While the Russians paid dearly for repulsing the invaders of their country, the costs to the German war machine were staggering. In the three great battles of Moscow, in the winter of 1941-42, of Stalingrad, in the following winter, and at Kursk, in the summer of 1943, the Germans lost over 2.5 million men. They also lost nearly 7,000 tanks and self-propelled guns and 17,500 mortars and artillery pieces. All of these losses, or men and materials, were irreplaceable. Of additional significance is the fact that the Germans had to regularly shift large numbers of men and equipment from Italy and France to make up the losses on their eastern front, moving seventeen divisions in the summer of 1943 alone.

No serious historian, and certainly not this writer, would insist that the Soviet Union on its own accounted for the defeat of the Axis powers in Europe. However, the evidence is rather overwhelming that the Soviet Union’s contribution to that defeat was significantly greater than the combined effort of its allies.


In a country as materialistic as ours, it is probably no surprise that a fundamental article of the "American creed" states that money in the form of lend-lease assistance, or foreign aid loans and grants, equaled in value the actual human and physical losses of our allies. According to many of our political leaders, historians, and various other commentators, the American money so disbursed was, and remains, of paramount value.

The tragic significance of this opinion is that from the point of view of the dominant American value system, it may be quite valid. An extensive inquiry into the tragic implications of a foreign policy generated by such a value system must remain the topic of a later essay; however, certain aspects are very relevant to this discussion of the Second World War and its relation to the continuing Cold War.

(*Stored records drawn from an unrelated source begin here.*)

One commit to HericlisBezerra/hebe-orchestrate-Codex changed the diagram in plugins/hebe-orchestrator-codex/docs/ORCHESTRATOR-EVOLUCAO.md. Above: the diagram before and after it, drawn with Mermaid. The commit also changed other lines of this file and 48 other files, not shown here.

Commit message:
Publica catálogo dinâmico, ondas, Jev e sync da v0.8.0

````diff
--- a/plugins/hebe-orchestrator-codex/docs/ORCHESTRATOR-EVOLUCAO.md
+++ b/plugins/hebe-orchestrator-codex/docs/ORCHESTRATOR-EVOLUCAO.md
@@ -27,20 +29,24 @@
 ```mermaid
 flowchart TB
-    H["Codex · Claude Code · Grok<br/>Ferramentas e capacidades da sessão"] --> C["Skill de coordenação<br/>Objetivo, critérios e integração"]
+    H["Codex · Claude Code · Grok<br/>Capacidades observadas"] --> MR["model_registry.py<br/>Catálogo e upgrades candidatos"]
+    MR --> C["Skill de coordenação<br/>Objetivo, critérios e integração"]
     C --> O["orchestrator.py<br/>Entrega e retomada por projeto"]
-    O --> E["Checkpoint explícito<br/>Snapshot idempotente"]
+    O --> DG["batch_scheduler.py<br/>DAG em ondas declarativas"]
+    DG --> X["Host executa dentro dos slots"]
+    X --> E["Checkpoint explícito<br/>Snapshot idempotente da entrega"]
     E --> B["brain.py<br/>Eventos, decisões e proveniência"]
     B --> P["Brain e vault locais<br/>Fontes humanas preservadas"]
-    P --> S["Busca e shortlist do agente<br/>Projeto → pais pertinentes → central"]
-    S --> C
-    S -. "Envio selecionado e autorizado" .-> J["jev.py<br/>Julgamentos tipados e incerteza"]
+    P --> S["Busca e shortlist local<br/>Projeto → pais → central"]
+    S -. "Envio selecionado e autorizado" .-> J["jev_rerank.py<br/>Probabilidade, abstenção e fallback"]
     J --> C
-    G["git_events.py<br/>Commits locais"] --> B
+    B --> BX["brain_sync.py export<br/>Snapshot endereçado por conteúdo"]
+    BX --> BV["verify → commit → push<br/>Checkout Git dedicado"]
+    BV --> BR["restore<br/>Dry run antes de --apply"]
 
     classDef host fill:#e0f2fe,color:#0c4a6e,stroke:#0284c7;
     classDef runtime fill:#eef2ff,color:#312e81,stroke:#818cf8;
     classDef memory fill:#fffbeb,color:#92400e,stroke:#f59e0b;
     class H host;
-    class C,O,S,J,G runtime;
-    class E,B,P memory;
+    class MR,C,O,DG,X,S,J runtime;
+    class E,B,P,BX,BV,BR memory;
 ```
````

The United States did grant Lend-Lease Assistance to the U.S.S.R., a contribution that was most pronounced in the some 400,000 trucks and jeeps sent to that country. And while this most welcomed aid greatly facilitated the Russian advance after the lifting of the siege of Stalingrad, American lend-lease obviously did not account for the stopping of the German advance. That had already been accomplished; and clearly, the Russians would have liberated their country without the jeeps and trucks and other materials given by the United States.


The United States and Great Britain could have really assisted the Russians had they lived up to their promise and opened a second front in 1942. In May of that year, the Soviet government, through Molotov in Washington, was "assured" that a second front would be opened in Western Europe before the year was out. The question of a "second front" remained paramount in the minds and discussions of the Russians; it would, of course, have drained off large numbers of Germans from the Russian front.

A recent book by Stephen E. Ambrose, The Supreme Commander: The War Years of Dwight D. Eisenhower, indicates that both General Eisenhower and his superior, General George Marshall, urged a frontal assault upon Germany in 1942, opposing the less important campaigns in Africa and Italy. Ambrose also makes it clear that the generals were overruled by Roosevelt and Churchill, who apparently cared more for securing as much of the Mediterranean area as possible than for the more immediate task of defeating Germany.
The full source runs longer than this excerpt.